In Los Angeles County, 108 youth and 47 probation staff working in juvenile detention facilities have tested positive for the coronavirus since the start of the pandemic. That number grew by 15 staffers this week, with county employees moving back and forth from the confined settings into their homes and communities.
Last month, Probation Commissioner Randy Herbon wrote a letter to interim Chief Probation Officer Ray Leyva describing the challenges facing these staffers, as well as concerns that juvenile probation staff are not regularly tested. Some have had to stay at home to quarantine several times, eating up their allotted sick time.
The way the department has treated its employees is “deplorable,” Herbon said at a probation commission meeting Thursday. “It views staff members as parts of a machine that can be easily replaced.”
Inside L.A.’s youth lockups, whole units have had to quarantine recently, according to probation officials, with those testing positive being confined in further isolation. Youth in lockdown still attend court, school and virtual visits with family, Bureau Chief Mark Garcia said Thursday.
“During that time of quarantine, the unit at the halls is basically treated as a family living group,” he said.
But many advocates remain concerned about young people’s access to education.
Megan Stanton-Trehan, director of the Youth Justice Education Clinic at Loyola Law School, said many of her clients were currently under quarantine. Despite promises of internet access in all facilities, she said some youth were still receiving packets in place of virtual school and that the Probation Department has been slow to distribute some computers.
This is particularly troubling for the high number of students with learning disabilities, she said.
In the youth prisons, conditions are also worsening.
After a summer surge, infections remained stable until a sudden spike in the Division of Juvenile Justice facilities at the end of November. That caused the youth prison system to halt transfers from county juvenile facilities on Nov. 23, a practice that some advocates said had for too long been contributing to the spread of COVID-19 cases in adult and juvenile lockups.
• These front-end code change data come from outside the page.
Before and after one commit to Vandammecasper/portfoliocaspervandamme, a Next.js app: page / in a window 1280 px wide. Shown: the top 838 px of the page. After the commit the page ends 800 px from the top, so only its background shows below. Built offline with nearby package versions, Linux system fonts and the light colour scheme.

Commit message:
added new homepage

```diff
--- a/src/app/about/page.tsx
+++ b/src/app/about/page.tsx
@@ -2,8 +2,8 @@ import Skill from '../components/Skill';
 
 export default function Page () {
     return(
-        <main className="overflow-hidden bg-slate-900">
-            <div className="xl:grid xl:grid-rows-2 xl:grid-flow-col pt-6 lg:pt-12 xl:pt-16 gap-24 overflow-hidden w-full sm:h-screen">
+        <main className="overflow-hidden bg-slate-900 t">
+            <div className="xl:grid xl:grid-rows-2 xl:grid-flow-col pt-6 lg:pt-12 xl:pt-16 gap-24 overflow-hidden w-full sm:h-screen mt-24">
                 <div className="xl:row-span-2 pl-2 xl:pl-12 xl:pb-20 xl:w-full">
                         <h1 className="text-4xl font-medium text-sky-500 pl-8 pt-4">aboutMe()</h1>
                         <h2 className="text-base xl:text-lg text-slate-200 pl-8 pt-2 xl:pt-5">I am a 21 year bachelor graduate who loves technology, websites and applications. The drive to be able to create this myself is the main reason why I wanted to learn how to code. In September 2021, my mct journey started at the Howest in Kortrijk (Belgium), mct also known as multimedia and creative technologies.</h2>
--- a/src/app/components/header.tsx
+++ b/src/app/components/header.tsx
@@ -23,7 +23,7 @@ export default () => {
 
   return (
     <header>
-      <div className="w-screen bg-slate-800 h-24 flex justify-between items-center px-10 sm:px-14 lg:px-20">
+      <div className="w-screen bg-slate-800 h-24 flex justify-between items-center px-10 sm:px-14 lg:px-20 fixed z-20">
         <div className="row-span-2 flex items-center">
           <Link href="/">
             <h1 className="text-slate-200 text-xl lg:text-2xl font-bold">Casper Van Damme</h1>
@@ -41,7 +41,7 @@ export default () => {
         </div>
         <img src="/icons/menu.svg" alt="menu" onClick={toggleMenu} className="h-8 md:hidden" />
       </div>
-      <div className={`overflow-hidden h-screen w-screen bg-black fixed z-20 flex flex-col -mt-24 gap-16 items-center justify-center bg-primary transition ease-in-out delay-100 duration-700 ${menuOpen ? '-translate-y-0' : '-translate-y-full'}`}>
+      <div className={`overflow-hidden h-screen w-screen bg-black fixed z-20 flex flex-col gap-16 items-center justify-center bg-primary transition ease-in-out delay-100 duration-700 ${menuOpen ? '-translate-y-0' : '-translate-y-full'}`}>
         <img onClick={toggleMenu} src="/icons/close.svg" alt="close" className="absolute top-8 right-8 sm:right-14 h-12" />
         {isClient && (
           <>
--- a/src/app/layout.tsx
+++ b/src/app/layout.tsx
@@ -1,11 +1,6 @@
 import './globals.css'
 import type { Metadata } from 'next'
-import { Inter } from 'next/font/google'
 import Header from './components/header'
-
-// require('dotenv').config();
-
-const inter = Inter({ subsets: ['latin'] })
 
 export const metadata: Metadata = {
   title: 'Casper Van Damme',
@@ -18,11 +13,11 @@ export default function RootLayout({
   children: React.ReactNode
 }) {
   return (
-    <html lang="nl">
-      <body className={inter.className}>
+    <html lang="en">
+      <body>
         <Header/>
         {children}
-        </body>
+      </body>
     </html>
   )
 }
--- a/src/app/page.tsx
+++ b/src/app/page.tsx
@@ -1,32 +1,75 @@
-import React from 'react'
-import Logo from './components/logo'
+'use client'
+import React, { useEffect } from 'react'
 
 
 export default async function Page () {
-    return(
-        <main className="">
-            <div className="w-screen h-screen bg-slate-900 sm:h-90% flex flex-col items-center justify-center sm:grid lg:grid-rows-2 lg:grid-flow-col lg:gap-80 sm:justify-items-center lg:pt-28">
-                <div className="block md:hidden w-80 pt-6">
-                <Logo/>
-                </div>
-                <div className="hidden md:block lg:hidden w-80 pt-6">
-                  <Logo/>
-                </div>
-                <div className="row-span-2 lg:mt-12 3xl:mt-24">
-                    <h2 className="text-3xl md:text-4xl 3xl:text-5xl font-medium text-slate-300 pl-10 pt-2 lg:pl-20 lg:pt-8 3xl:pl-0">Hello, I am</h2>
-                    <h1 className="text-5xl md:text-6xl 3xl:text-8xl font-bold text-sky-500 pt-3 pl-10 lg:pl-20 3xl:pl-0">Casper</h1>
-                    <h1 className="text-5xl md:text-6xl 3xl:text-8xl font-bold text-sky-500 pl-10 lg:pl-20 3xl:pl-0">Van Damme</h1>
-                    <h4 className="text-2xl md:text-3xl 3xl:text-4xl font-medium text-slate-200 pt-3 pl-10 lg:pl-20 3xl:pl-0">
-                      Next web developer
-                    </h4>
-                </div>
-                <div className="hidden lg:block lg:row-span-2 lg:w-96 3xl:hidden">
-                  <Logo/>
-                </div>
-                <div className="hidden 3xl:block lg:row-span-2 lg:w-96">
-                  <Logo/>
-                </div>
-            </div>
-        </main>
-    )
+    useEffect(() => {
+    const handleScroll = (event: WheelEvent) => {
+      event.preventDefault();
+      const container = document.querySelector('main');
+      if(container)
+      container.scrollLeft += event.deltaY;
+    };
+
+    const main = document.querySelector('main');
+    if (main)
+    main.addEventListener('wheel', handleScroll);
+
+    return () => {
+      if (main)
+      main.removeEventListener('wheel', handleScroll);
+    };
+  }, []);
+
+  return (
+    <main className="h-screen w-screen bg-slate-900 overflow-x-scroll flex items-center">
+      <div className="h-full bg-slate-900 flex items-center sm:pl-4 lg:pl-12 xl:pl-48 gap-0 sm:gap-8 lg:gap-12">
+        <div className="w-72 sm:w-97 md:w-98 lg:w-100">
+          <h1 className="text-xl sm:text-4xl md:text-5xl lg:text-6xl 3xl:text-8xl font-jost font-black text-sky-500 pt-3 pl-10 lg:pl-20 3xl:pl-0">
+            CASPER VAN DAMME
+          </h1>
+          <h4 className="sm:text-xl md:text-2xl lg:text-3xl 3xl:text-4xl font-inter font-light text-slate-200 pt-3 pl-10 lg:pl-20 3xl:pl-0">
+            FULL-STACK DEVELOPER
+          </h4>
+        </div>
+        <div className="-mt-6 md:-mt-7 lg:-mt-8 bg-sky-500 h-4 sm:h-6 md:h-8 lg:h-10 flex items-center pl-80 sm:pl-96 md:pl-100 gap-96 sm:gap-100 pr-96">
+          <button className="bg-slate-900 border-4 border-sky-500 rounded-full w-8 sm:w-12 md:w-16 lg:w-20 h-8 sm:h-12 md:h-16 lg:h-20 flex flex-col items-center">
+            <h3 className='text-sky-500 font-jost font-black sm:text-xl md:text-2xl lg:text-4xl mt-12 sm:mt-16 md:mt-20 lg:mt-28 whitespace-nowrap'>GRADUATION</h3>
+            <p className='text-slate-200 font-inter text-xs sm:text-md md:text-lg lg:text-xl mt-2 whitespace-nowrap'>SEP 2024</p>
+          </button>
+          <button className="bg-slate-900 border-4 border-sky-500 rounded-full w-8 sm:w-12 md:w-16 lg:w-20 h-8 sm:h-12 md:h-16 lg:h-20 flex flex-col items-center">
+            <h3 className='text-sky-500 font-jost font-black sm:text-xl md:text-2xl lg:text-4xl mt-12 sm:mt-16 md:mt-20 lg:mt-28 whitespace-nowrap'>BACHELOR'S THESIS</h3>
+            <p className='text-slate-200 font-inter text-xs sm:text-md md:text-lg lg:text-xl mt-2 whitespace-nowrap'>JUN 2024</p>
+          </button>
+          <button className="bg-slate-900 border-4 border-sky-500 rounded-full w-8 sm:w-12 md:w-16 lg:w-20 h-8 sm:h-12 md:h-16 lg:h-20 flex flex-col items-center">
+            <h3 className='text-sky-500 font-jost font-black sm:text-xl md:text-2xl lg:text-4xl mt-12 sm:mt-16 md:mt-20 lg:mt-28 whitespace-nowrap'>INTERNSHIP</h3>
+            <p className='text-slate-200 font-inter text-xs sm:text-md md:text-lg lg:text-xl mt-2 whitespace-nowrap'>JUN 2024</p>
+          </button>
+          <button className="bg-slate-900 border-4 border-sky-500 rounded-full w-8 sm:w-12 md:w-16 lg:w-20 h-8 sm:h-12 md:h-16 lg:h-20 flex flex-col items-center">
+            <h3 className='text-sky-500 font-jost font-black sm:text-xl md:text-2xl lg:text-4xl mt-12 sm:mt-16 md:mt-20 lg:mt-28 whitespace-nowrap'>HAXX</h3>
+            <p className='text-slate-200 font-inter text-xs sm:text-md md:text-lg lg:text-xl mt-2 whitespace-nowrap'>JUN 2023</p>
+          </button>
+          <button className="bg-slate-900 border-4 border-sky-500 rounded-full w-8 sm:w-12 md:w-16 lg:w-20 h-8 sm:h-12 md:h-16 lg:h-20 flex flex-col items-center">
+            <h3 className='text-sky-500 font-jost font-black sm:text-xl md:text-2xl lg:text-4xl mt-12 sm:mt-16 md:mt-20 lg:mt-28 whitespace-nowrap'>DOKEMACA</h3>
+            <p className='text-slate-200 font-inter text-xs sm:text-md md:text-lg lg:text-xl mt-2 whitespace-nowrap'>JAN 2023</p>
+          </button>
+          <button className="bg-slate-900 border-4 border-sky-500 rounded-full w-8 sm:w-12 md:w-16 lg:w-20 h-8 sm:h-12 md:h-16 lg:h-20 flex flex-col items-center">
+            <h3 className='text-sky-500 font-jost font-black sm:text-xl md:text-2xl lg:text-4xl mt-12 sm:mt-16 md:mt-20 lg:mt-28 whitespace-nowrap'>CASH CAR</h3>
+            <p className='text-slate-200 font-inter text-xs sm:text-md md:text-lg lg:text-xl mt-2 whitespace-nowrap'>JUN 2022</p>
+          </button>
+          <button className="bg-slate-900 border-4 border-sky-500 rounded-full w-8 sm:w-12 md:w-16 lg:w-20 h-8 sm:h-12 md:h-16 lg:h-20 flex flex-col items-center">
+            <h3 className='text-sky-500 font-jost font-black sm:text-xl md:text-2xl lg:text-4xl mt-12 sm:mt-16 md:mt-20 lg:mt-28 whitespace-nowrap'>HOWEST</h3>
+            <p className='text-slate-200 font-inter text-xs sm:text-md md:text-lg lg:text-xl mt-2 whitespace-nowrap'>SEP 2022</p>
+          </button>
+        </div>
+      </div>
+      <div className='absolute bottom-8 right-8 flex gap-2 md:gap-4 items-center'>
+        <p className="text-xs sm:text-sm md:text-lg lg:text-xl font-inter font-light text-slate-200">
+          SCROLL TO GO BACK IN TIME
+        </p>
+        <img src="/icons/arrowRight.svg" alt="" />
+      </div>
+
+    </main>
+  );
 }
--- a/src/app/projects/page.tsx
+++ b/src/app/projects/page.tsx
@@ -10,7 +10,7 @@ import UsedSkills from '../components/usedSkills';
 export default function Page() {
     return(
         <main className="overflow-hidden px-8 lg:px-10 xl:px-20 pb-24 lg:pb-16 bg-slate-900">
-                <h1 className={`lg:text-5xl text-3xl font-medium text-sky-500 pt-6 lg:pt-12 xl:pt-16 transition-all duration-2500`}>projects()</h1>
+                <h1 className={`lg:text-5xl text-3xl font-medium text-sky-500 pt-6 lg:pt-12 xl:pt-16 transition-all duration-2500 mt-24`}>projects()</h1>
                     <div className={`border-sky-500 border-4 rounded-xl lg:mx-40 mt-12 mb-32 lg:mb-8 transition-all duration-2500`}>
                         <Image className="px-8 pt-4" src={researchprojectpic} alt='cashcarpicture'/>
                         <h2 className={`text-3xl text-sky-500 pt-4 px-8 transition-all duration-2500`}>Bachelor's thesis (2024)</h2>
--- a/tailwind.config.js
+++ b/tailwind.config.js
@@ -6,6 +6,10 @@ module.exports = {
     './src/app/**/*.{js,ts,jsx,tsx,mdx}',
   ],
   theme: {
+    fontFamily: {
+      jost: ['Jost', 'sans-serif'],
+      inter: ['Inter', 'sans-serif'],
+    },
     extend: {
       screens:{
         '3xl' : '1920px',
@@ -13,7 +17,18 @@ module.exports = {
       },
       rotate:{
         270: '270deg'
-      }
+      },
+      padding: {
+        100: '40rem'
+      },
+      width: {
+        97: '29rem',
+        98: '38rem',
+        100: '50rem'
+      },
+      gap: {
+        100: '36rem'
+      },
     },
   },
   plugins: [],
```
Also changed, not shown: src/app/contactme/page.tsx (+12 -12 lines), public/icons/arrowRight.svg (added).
“With full knowledge of the risks of prison transfer, DJJ continued moving youth into its facilities from juvenile halls across the state,” according to a recent report from the Center on Juvenile and Criminal Justice.
Maureen Washburn, the center’s policy analyst, said her group is urging the state’s youth prison system to halt new admissions from counties and to make testing available to all young people upon request.
Advocates have also called on state officials to release youth offenders who are within six months of their parole date and those who are medically vulnerable.
Meanwhile, facilities that had managed to keep out the deadly virus are no longer so fortunate. Santa Clara County had its first coronavirus infections at its juvenile hall and the William F. James Ranch over the last month. Since Nov. 28, nine youth and four staff have tested positive.
“Unless there is a demonstrated need to hold these children in custody, then they should be out because obviously, a facility has proven itself incapable of helping them and keeping them healthy,” public defender Sajid Khan told KRON last week. “Hoping this is a wake-up call.”